[EXERCISE AIM]
Please repeat the records beneath this task exactly as they appear, but skip the images.

PROVIDED RECORDS: Begin

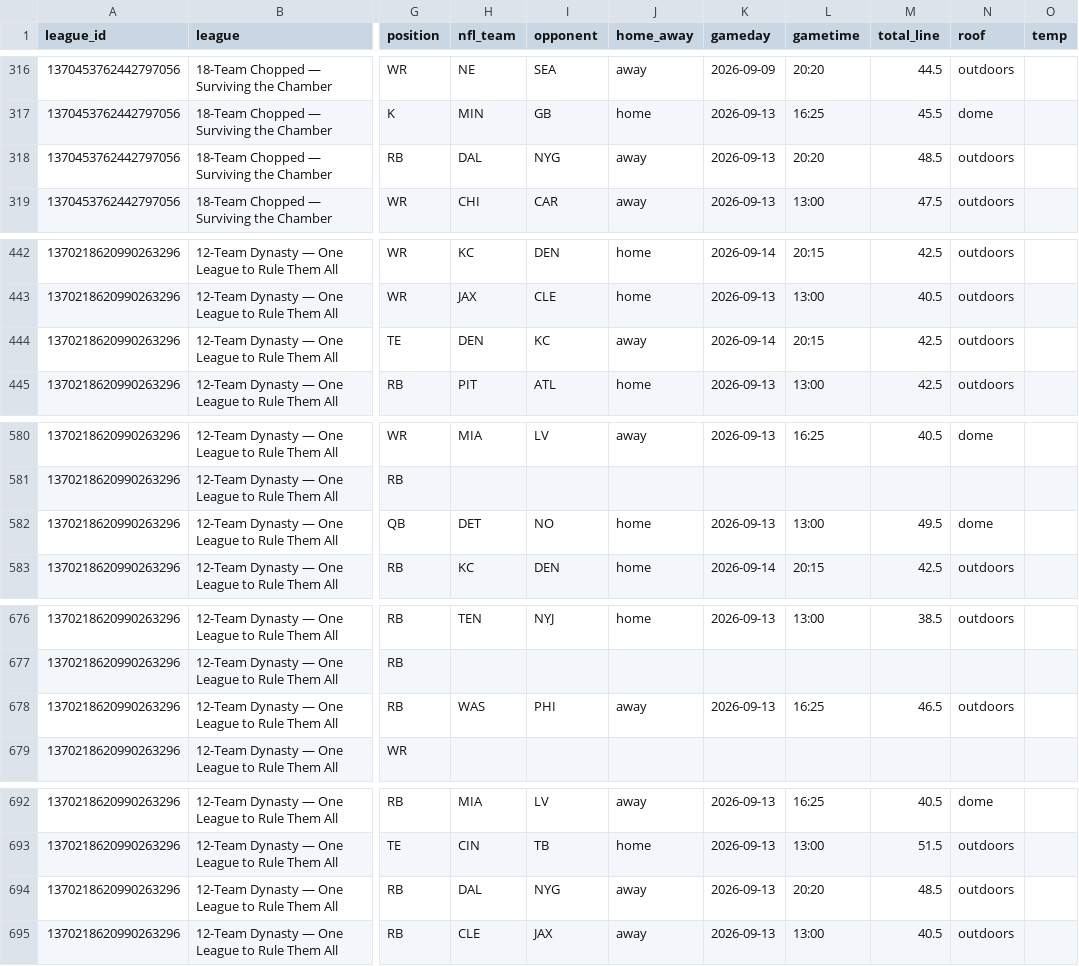
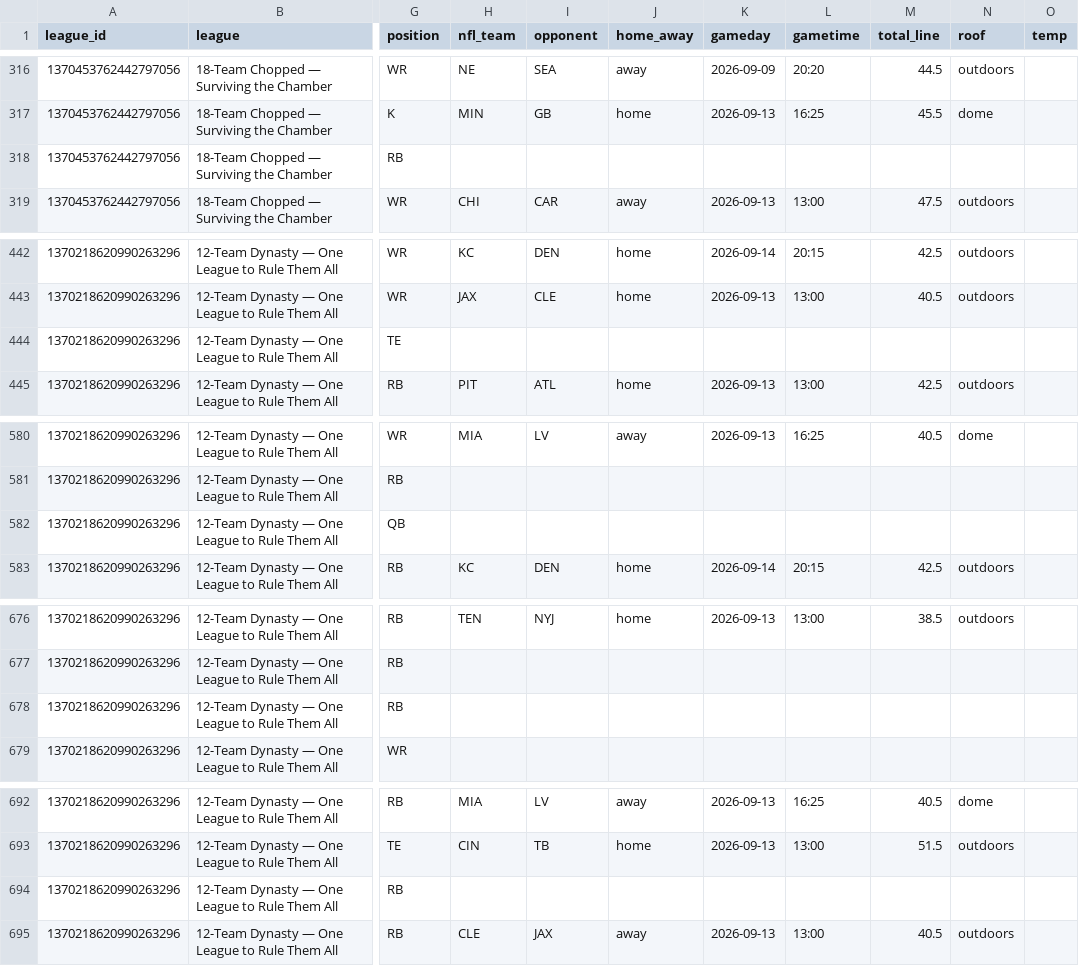
Before and after one commit to willblatz97/Learning-Python, a CSV file: fantasy-football-tracker/data/normalized/player_week_scores.csv, drawn as a sheet; only a part is shown, gaps mark what is left out; the diff covers the shown part only; the diff names each change by its address in the sheet, - before the commit and + after, or states it on an @@ line.

```diff
--- a/fantasy-football-tracker/data/normalized/player_week_scores.csv
+++ b/fantasy-football-tracker/data/normalized/player_week_scores.csv
-H318 (nfl_team): DAL
+H318 (nfl_team): (empty)
-I318 (opponent): NYG
+I318 (opponent): (empty)
-J318 (home_away): away
+J318 (home_away): (empty)
-K318 (gameday): 2026-09-13
+K318 (gameday): (empty)
-L318 (gametime): 20:20
+L318 (gametime): (empty)
-M318 (total_line): 48.5
+M318 (total_line): (empty)
-N318 (roof): outdoors
+N318 (roof): (empty)
-H444 (nfl_team): DEN
+H444 (nfl_team): (empty)
-I444 (opponent): KC
+I444 (opponent): (empty)
-J444 (home_away): away
+J444 (home_away): (empty)
-K444 (gameday): 2026-09-14
+K444 (gameday): (empty)
-L444 (gametime): 20:15
+L444 (gametime): (empty)
-M444 (total_line): 42.5
+M444 (total_line): (empty)
-N444 (roof): outdoors
+N444 (roof): (empty)
-H582 (nfl_team): DET
+H582 (nfl_team): (empty)
-I582 (opponent): NO
+I582 (opponent): (empty)
-J582 (home_away): home
+J582 (home_away): (empty)
-K582 (gameday): 2026-09-13
+K582 (gameday): (empty)
-L582 (gametime): 13:00
+L582 (gametime): (empty)
-M582 (total_line): 49.5
+M582 (total_line): (empty)
-N582 (roof): dome
+N582 (roof): (empty)
-H678 (nfl_team): WAS
+H678 (nfl_team): (empty)
-I678 (opponent): PHI
+I678 (opponent): (empty)
-J678 (home_away): away
+J678 (home_away): (empty)
-K678 (gameday): 2026-09-13
+K678 (gameday): (empty)
-L678 (gametime): 16:25
+L678 (gametime): (empty)
-M678 (total_line): 46.5
+M678 (total_line): (empty)
-N678 (roof): outdoors
+N678 (roof): (empty)
-H694 (nfl_team): DAL
+H694 (nfl_team): (empty)
-I694 (opponent): NYG
+I694 (opponent): (empty)
-J694 (home_away): away
+J694 (home_away): (empty)
-K694 (gameday): 2026-09-13
+K694 (gameday): (empty)
-L694 (gametime): 20:20
+L694 (gametime): (empty)
-M694 (total_line): 48.5
+M694 (total_line): (empty)
-N694 (roof): outdoors
+N694 (roof): (empty)
```
Also changed, not shown: 14 edited cells elsewhere in this file, fantasy-football-tracker/data/normalized/availability_matrix.csv, fantasy-football-tracker/data/normalized/draft_picks.csv, 20 other files.
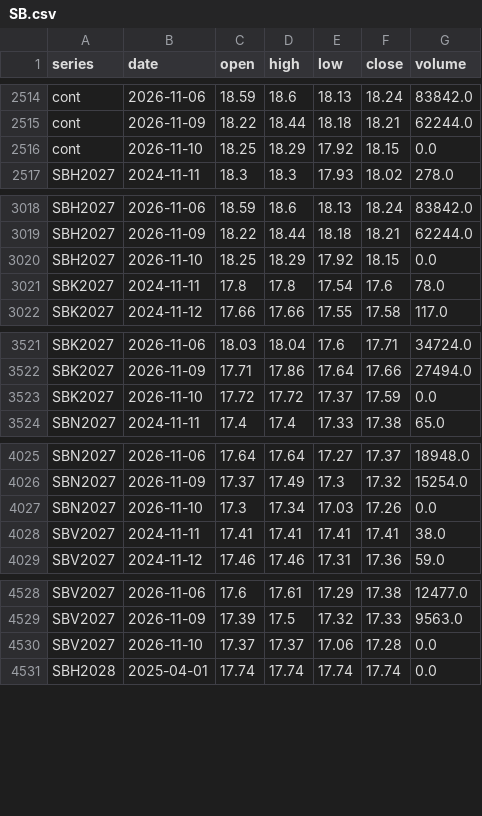
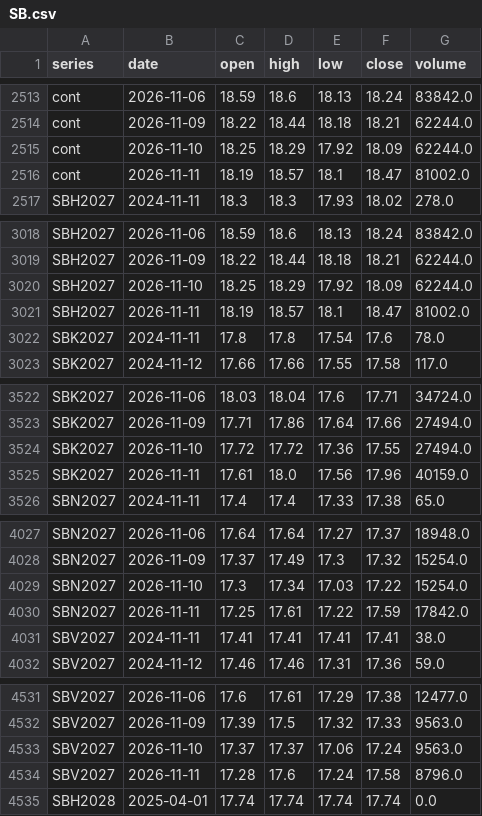
Before and after one commit to BMR-Com/Brazil--trade, a CSV file: data/ohlc/SB.csv, drawn as a sheet; only a part is shown, gaps mark what is left out; the diff covers the shown part only.

```diff
--- a/data/ohlc/SB.csv
+++ b/data/ohlc/SB.csv
@@ -2515,3 +2514,4 @@ cont,2026-11-06,18.59,18.6,18.13,18.24,83842.0
 cont,2026-11-09,18.22,18.44,18.18,18.21,62244.0
-cont,2026-11-10,18.25,18.29,17.92,18.15,0.0
+cont,2026-11-10,18.25,18.29,17.92,18.09,62244.0
+cont,2026-11-11,18.19,18.57,18.1,18.47,81002.0
 SBH2027,2024-11-11,18.3,18.3,17.93,18.02,278.0
@@ -3019,3 +3019,4 @@ SBH2027,2026-11-06,18.59,18.6,18.13,18.24,83842.0
 SBH2027,2026-11-09,18.22,18.44,18.18,18.21,62244.0
-SBH2027,2026-11-10,18.25,18.29,17.92,18.15,0.0
+SBH2027,2026-11-10,18.25,18.29,17.92,18.09,62244.0
+SBH2027,2026-11-11,18.19,18.57,18.1,18.47,81002.0
 SBK2027,2024-11-11,17.8,17.8,17.54,17.6,78.0
@@ -3522,3 +3523,4 @@ SBK2027,2026-11-06,18.03,18.04,17.6,17.71,34724.0
 SBK2027,2026-11-09,17.71,17.86,17.64,17.66,27494.0
-SBK2027,2026-11-10,17.72,17.72,17.37,17.59,0.0
+SBK2027,2026-11-10,17.72,17.72,17.36,17.55,27494.0
+SBK2027,2026-11-11,17.61,18.0,17.56,17.96,40159.0
 SBN2027,2024-11-11,17.4,17.4,17.33,17.38,65.0
@@ -4026,3 +4028,4 @@ SBN2027,2026-11-06,17.64,17.64,17.27,17.37,18948.0
 SBN2027,2026-11-09,17.37,17.49,17.3,17.32,15254.0
-SBN2027,2026-11-10,17.3,17.34,17.03,17.26,0.0
+SBN2027,2026-11-10,17.3,17.34,17.03,17.22,15254.0
+SBN2027,2026-11-11,17.25,17.61,17.22,17.59,17842.0
 SBV2027,2024-11-11,17.41,17.41,17.41,17.41,38.0
@@ -4529,3 +4532,4 @@ SBV2027,2026-11-06,17.6,17.61,17.29,17.38,12477.0
 SBV2027,2026-11-09,17.39,17.5,17.32,17.33,9563.0
-SBV2027,2026-11-10,17.37,17.37,17.06,17.28,0.0
+SBV2027,2026-11-10,17.37,17.37,17.06,17.24,9563.0
+SBV2027,2026-11-11,17.28,17.6,17.24,17.58,8796.0
 SBH2028,2025-04-01,17.74,17.74,17.74,17.74,0.0
```
Also changed, not shown: 1 added row, 1 removed row and 2 edited cells elsewhere in this file, data/ohlc/CT.csv, data/ohlc/KC.csv, 20 other files.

PROVIDED RECORDS: End

[TASK RESULT]
Before and after one commit to willblatz97/Learning-Python, a CSV file: fantasy-football-tracker/data/normalized/player_week_scores.csv, drawn as a sheet; only a part is shown, gaps mark what is left out; the diff covers the shown part only; the diff names each change by its address in the sheet, - before the commit and + after, or states it on an @@ line.

```diff
--- a/fantasy-football-tracker/data/normalized/player_week_scores.csv
+++ b/fantasy-football-tracker/data/normalized/player_week_scores.csv
-H318 (nfl_team): DAL
+H318 (nfl_team): (empty)
-I318 (opponent): NYG
+I318 (opponent): (empty)
-J318 (home_away): away
+J318 (home_away): (empty)
-K318 (gameday): 2026-09-13
+K318 (gameday): (empty)
-L318 (gametime): 20:20
+L318 (gametime): (empty)
-M318 (total_line): 48.5
+M318 (total_line): (empty)
-N318 (roof): outdoors
+N318 (roof): (empty)
-H444 (nfl_team): DEN
+H444 (nfl_team): (empty)
-I444 (opponent): KC
+I444 (opponent): (empty)
-J444 (home_away): away
+J444 (home_away): (empty)
-K444 (gameday): 2026-09-14
+K444 (gameday): (empty)
-L444 (gametime): 20:15
+L444 (gametime): (empty)
-M444 (total_line): 42.5
+M444 (total_line): (empty)
-N444 (roof): outdoors
+N444 (roof): (empty)
-H582 (nfl_team): DET
+H582 (nfl_team): (empty)
-I582 (opponent): NO
+I582 (opponent): (empty)
-J582 (home_away): home
+J582 (home_away): (empty)
-K582 (gameday): 2026-09-13
+K582 (gameday): (empty)
-L582 (gametime): 13:00
+L582 (gametime): (empty)
-M582 (total_line): 49.5
+M582 (total_line): (empty)
-N582 (roof): dome
+N582 (roof): (empty)
-H678 (nfl_team): WAS
+H678 (nfl_team): (empty)
-I678 (opponent): PHI
+I678 (opponent): (empty)
-J678 (home_away): away
+J678 (home_away): (empty)
-K678 (gameday): 2026-09-13
+K678 (gameday): (empty)
-L678 (gametime): 16:25
+L678 (gametime): (empty)
-M678 (total_line): 46.5
+M678 (total_line): (empty)
-N678 (roof): outdoors
+N678 (roof): (empty)
-H694 (nfl_team): DAL
+H694 (nfl_team): (empty)
-I694 (opponent): NYG
+I694 (opponent): (empty)
-J694 (home_away): away
+J694 (home_away): (empty)
-K694 (gameday): 2026-09-13
+K694 (gameday): (empty)
-L694 (gametime): 20:20
+L694 (gametime): (empty)
-M694 (total_line): 48.5
+M694 (total_line): (empty)
-N694 (roof): outdoors
+N694 (roof): (empty)
```
Also changed, not shown: 14 edited cells elsewhere in this file, fantasy-football-tracker/data/normalized/availability_matrix.csv, fantasy-football-tracker/data/normalized/draft_picks.csv, 20 other files.
Before and after one commit to BMR-Com/Brazil--trade, a CSV file: data/ohlc/SB.csv, drawn as a sheet; only a part is shown, gaps mark what is left out; the diff covers the shown part only.

```diff
--- a/data/ohlc/SB.csv
+++ b/data/ohlc/SB.csv
@@ -2515,3 +2514,4 @@ cont,2026-11-06,18.59,18.6,18.13,18.24,83842.0
 cont,2026-11-09,18.22,18.44,18.18,18.21,62244.0
-cont,2026-11-10,18.25,18.29,17.92,18.15,0.0
+cont,2026-11-10,18.25,18.29,17.92,18.09,62244.0
+cont,2026-11-11,18.19,18.57,18.1,18.47,81002.0
 SBH2027,2024-11-11,18.3,18.3,17.93,18.02,278.0
@@ -3019,3 +3019,4 @@ SBH2027,2026-11-06,18.59,18.6,18.13,18.24,83842.0
 SBH2027,2026-11-09,18.22,18.44,18.18,18.21,62244.0
-SBH2027,2026-11-10,18.25,18.29,17.92,18.15,0.0
+SBH2027,2026-11-10,18.25,18.29,17.92,18.09,62244.0
+SBH2027,2026-11-11,18.19,18.57,18.1,18.47,81002.0
 SBK2027,2024-11-11,17.8,17.8,17.54,17.6,78.0
@@ -3522,3 +3523,4 @@ SBK2027,2026-11-06,18.03,18.04,17.6,17.71,34724.0
 SBK2027,2026-11-09,17.71,17.86,17.64,17.66,27494.0
-SBK2027,2026-11-10,17.72,17.72,17.37,17.59,0.0
+SBK2027,2026-11-10,17.72,17.72,17.36,17.55,27494.0
+SBK2027,2026-11-11,17.61,18.0,17.56,17.96,40159.0
 SBN2027,2024-11-11,17.4,17.4,17.33,17.38,65.0
@@ -4026,3 +4028,4 @@ SBN2027,2026-11-06,17.64,17.64,17.27,17.37,18948.0
 SBN2027,2026-11-09,17.37,17.49,17.3,17.32,15254.0
-SBN2027,2026-11-10,17.3,17.34,17.03,17.26,0.0
+SBN2027,2026-11-10,17.3,17.34,17.03,17.22,15254.0
+SBN2027,2026-11-11,17.25,17.61,17.22,17.59,17842.0
 SBV2027,2024-11-11,17.41,17.41,17.41,17.41,38.0
@@ -4529,3 +4532,4 @@ SBV2027,2026-11-06,17.6,17.61,17.29,17.38,12477.0
 SBV2027,2026-11-09,17.39,17.5,17.32,17.33,9563.0
-SBV2027,2026-11-10,17.37,17.37,17.06,17.28,0.0
+SBV2027,2026-11-10,17.37,17.37,17.06,17.24,9563.0
+SBV2027,2026-11-11,17.28,17.6,17.24,17.58,8796.0
 SBH2028,2025-04-01,17.74,17.74,17.74,17.74,0.0
```
Also changed, not shown: 1 added row, 1 removed row and 2 edited cells elsewhere in this file, data/ohlc/CT.csv, data/ohlc/KC.csv, 20 other files.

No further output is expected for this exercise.